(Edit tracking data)
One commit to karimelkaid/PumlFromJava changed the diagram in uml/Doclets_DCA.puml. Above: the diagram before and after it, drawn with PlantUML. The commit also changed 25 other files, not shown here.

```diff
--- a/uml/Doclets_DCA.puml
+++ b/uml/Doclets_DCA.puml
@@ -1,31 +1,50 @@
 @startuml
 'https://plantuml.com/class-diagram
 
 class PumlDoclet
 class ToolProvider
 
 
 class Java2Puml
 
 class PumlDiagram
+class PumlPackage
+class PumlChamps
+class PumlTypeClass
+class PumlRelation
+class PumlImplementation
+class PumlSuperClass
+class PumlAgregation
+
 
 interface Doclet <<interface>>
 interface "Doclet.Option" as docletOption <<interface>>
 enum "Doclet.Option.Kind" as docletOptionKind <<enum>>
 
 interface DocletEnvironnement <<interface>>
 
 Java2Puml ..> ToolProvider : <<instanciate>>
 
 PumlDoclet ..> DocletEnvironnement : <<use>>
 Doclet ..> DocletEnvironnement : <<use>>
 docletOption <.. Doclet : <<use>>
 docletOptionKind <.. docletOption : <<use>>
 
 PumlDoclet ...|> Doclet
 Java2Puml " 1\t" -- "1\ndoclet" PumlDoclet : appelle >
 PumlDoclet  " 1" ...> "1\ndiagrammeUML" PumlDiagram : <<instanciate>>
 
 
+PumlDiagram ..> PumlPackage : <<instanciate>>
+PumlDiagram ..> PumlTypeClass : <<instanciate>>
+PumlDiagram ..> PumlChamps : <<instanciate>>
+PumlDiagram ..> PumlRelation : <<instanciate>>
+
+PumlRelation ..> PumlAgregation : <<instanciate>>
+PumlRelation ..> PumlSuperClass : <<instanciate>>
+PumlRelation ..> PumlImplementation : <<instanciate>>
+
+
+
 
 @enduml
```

Work to be completed:
Return all lines of the data in which the string "instanciate" appears.

Solution for this problem:
 Java2Puml ..> ToolProvider : <<instanciate>>
 PumlDoclet  " 1" ...> "1\ndiagrammeUML" PumlDiagram : <<instanciate>>
+PumlDiagram ..> PumlPackage : <<instanciate>>
+PumlDiagram ..> PumlTypeClass : <<instanciate>>
+PumlDiagram ..> PumlChamps : <<instanciate>>
+PumlDiagram ..> PumlRelation : <<instanciate>>
+PumlRelation ..> PumlAgregation : <<instanciate>>
+PumlRelation ..> PumlSuperClass : <<instanciate>>
+PumlRelation ..> PumlImplementation : <<instanciate>>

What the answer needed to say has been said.